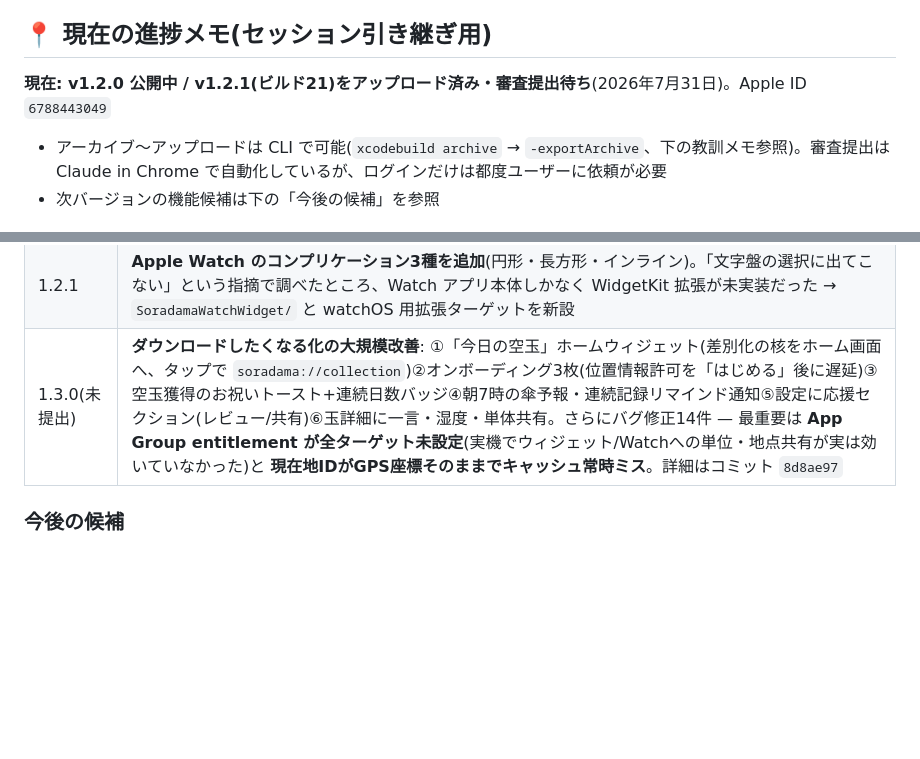
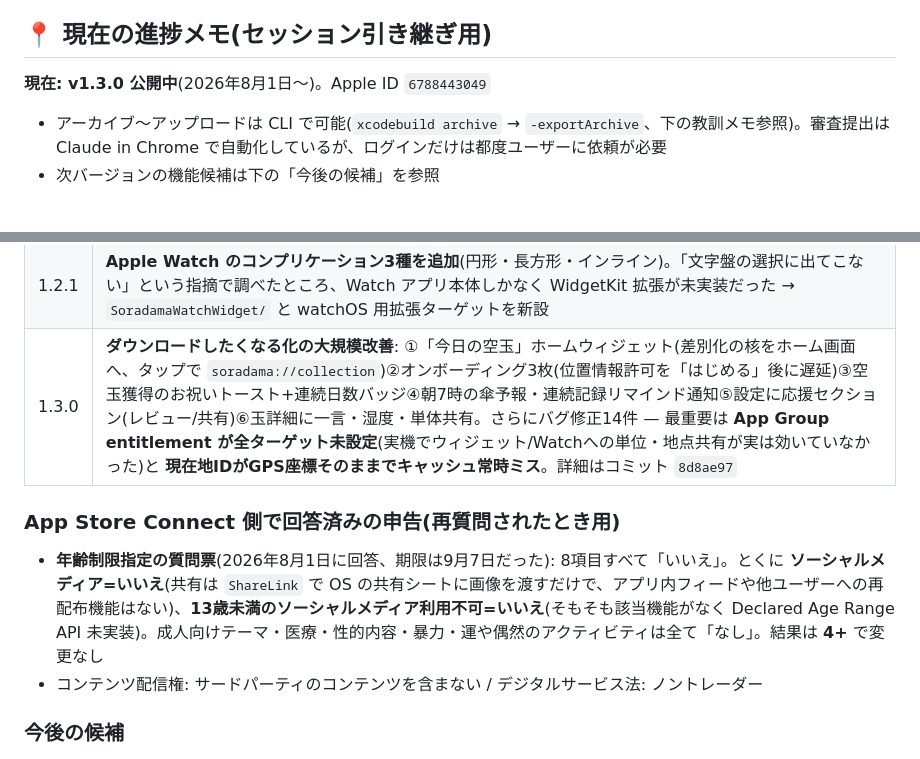
Before and after one commit to tkiyo1007-eng/soradama, a Markdown page: AppStore公開ガイド.md, 2 parts joined by grey strips. Drawn GitHub-style; blank space fills up the shorter version.

Commit message:
v1.3.0 公開。年齢制限指定の回答内容をガイドに記録
Co-Authored-By: Claude Opus 5 <noreply@anthropic.com>

```diff
--- a/AppStore公開ガイド.md
+++ b/AppStore公開ガイド.md
@@ -4,7 +4,7 @@
 
 ## 📍 現在の進捗メモ(セッション引き継ぎ用)
 
-**現在: v1.2.0 公開中 / v1.2.1(ビルド21)をアップロード済み・審査提出待ち**(2026年7月31日)。Apple ID `6788443049`
+**現在: v1.3.0 公開中**(2026年8月1日〜)。Apple ID `6788443049`
 
 - アーカイブ〜アップロードは CLI で可能(`xcodebuild archive` → `-exportArchive`、下の教訓メモ参照)。審査提出は Claude in Chrome で自動化しているが、ログインだけは都度ユーザーに依頼が必要
 - 次バージョンの機能候補は下の「今後の候補」を参照
@@ -25,7 +25,12 @@
 | 1.1.0 | **設定画面を新設**(`Views/Settings/SettingsView.swift`)。雨の通知トグルが都市検索シート内に埋もれて見つけられなかった問題と、気温の単位切替(摂氏/華氏)が UI 不在・永続化なしで到達不能だった問題を解消 |
 | 1.2.0 | **デザイン強化3点**: ①時刻連動の空グラデーション(日の出・日の入りの前後1時間をマジックアワーとして朝焼け・夕焼けを補間、`WeatherCondition.skyColors(at:sunrise:sunset:)`)②起動時の導入アニメーション(気温のカウントアップ+カードの順次登場)③トップバーの空玉が呼吸する演出。あわせて、1.1.0 で追加した単位設定がウィジェット・Watch・空玉コレクション詳細に反映されていなかった問題を `SharedStore` 経由の共有で修正 |
 | 1.2.1 | **Apple Watch のコンプリケーション3種を追加**(円形・長方形・インライン)。「文字盤の選択に出てこない」という指摘で調べたところ、Watch アプリ本体しかなく WidgetKit 拡張が未実装だった → `SoradamaWatchWidget/` と watchOS 用拡張ターゲットを新設 |
-| 1.3.0(未提出) | **ダウンロードしたくなる化の大規模改善**: ①「今日の空玉」ホームウィジェット(差別化の核をホーム画面へ、タップで `soradama://collection`)②オンボーディング3枚(位置情報許可を「はじめる」後に遅延)③空玉獲得のお祝いトースト+連続日数バッジ④朝7時の傘予報・連続記録リマインド通知⑤設定に応援セクション(レビュー/共有)⑥玉詳細に一言・湿度・単体共有。さらにバグ修正14件 — 最重要は **App Group entitlement が全ターゲット未設定**(実機でウィジェット/Watchへの単位・地点共有が実は効いていなかった)と **現在地IDがGPS座標そのままでキャッシュ常時ミス**。詳細はコミット `8d8ae97` |
+| 1.3.0 | **ダウンロードしたくなる化の大規模改善**: ①「今日の空玉」ホームウィジェット(差別化の核をホーム画面へ、タップで `soradama://collection`)②オンボーディング3枚(位置情報許可を「はじめる」後に遅延)③空玉獲得のお祝いトースト+連続日数バッジ④朝7時の傘予報・連続記録リマインド通知⑤設定に応援セクション(レビュー/共有)⑥玉詳細に一言・湿度・単体共有。さらにバグ修正14件 — 最重要は **App Group entitlement が全ターゲット未設定**(実機でウィジェット/Watchへの単位・地点共有が実は効いていなかった)と **現在地IDがGPS座標そのままでキャッシュ常時ミス**。詳細はコミット `8d8ae97` |
+
+### App Store Connect 側で回答済みの申告(再質問されたとき用)
+
+- **年齢制限指定の質問票**(2026年8月1日に回答、期限は9月7日だった): 8項目すべて「いいえ」。とくに **ソーシャルメディア=いいえ**(共有は `ShareLink` で OS の共有シートに画像を渡すだけで、アプリ内フィードや他ユーザーへの再配布機能はない)、**13歳未満のソーシャルメディア利用不可=いいえ**(そもそも該当機能がなく Declared Age Range API 未実装)。成人向けテーマ・医療・性的内容・暴力・運や偶然のアクティビティは全て「なし」。結果は **4+** で変更なし
+- コンテンツ配信権: サードパーティのコンテンツを含まない / デジタルサービス法: ノントレーダー
 
 ### 今後の候補
 
```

☆ ☆ ☆ ☆ ☆

### WHAT THIS TASK INVOLVES
Repeat each line of the records exactly. Do not include the pictures.

### PROBLEM SOLUTION
Before and after one commit to tkiyo1007-eng/soradama, a Markdown page: AppStore公開ガイド.md, 2 parts joined by grey strips. Drawn GitHub-style; blank space fills up the shorter version.

Commit message:
v1.3.0 公開。年齢制限指定の回答内容をガイドに記録
Co-Authored-By: Claude Opus 5 <noreply@anthropic.com>

```diff
--- a/AppStore公開ガイド.md
+++ b/AppStore公開ガイド.md
@@ -4,7 +4,7 @@
 
 ## 📍 現在の進捗メモ(セッション引き継ぎ用)
 
-**現在: v1.2.0 公開中 / v1.2.1(ビルド21)をアップロード済み・審査提出待ち**(2026年7月31日)。Apple ID `6788443049`
+**現在: v1.3.0 公開中**(2026年8月1日〜)。Apple ID `6788443049`
 
 - アーカイブ〜アップロードは CLI で可能(`xcodebuild archive` → `-exportArchive`、下の教訓メモ参照)。審査提出は Claude in Chrome で自動化しているが、ログインだけは都度ユーザーに依頼が必要
 - 次バージョンの機能候補は下の「今後の候補」を参照
@@ -25,7 +25,12 @@
 | 1.1.0 | **設定画面を新設**(`Views/Settings/SettingsView.swift`)。雨の通知トグルが都市検索シート内に埋もれて見つけられなかった問題と、気温の単位切替(摂氏/華氏)が UI 不在・永続化なしで到達不能だった問題を解消 |
 | 1.2.0 | **デザイン強化3点**: ①時刻連動の空グラデーション(日の出・日の入りの前後1時間をマジックアワーとして朝焼け・夕焼けを補間、`WeatherCondition.skyColors(at:sunrise:sunset:)`)②起動時の導入アニメーション(気温のカウントアップ+カードの順次登場)③トップバーの空玉が呼吸する演出。あわせて、1.1.0 で追加した単位設定がウィジェット・Watch・空玉コレクション詳細に反映されていなかった問題を `SharedStore` 経由の共有で修正 |
 | 1.2.1 | **Apple Watch のコンプリケーション3種を追加**(円形・長方形・インライン)。「文字盤の選択に出てこない」という指摘で調べたところ、Watch アプリ本体しかなく WidgetKit 拡張が未実装だった → `SoradamaWatchWidget/` と watchOS 用拡張ターゲットを新設 |
-| 1.3.0(未提出) | **ダウンロードしたくなる化の大規模改善**: ①「今日の空玉」ホームウィジェット(差別化の核をホーム画面へ、タップで `soradama://collection`)②オンボーディング3枚(位置情報許可を「はじめる」後に遅延)③空玉獲得のお祝いトースト+連続日数バッジ④朝7時の傘予報・連続記録リマインド通知⑤設定に応援セクション(レビュー/共有)⑥玉詳細に一言・湿度・単体共有。さらにバグ修正14件 — 最重要は **App Group entitlement が全ターゲット未設定**(実機でウィジェット/Watchへの単位・地点共有が実は効いていなかった)と **現在地IDがGPS座標そのままでキャッシュ常時ミス**。詳細はコミット `8d8ae97` |
+| 1.3.0 | **ダウンロードしたくなる化の大規模改善**: ①「今日の空玉」ホームウィジェット(差別化の核をホーム画面へ、タップで `soradama://collection`)②オンボーディング3枚(位置情報許可を「はじめる」後に遅延)③空玉獲得のお祝いトースト+連続日数バッジ④朝7時の傘予報・連続記録リマインド通知⑤設定に応援セクション(レビュー/共有)⑥玉詳細に一言・湿度・単体共有。さらにバグ修正14件 — 最重要は **App Group entitlement が全ターゲット未設定**(実機でウィジェット/Watchへの単位・地点共有が実は効いていなかった)と **現在地IDがGPS座標そのままでキャッシュ常時ミス**。詳細はコミット `8d8ae97` |
+
+### App Store Connect 側で回答済みの申告(再質問されたとき用)
+
+- **年齢制限指定の質問票**(2026年8月1日に回答、期限は9月7日だった): 8項目すべて「いいえ」。とくに **ソーシャルメディア=いいえ**(共有は `ShareLink` で OS の共有シートに画像を渡すだけで、アプリ内フィードや他ユーザーへの再配布機能はない)、**13歳未満のソーシャルメディア利用不可=いいえ**(そもそも該当機能がなく Declared Age Range API 未実装)。成人向けテーマ・医療・性的内容・暴力・運や偶然のアクティビティは全て「なし」。結果は **4+** で変更なし
+- コンテンツ配信権: サードパーティのコンテンツを含まない / デジタルサービス法: ノントレーダー
 
 ### 今後の候補
 
```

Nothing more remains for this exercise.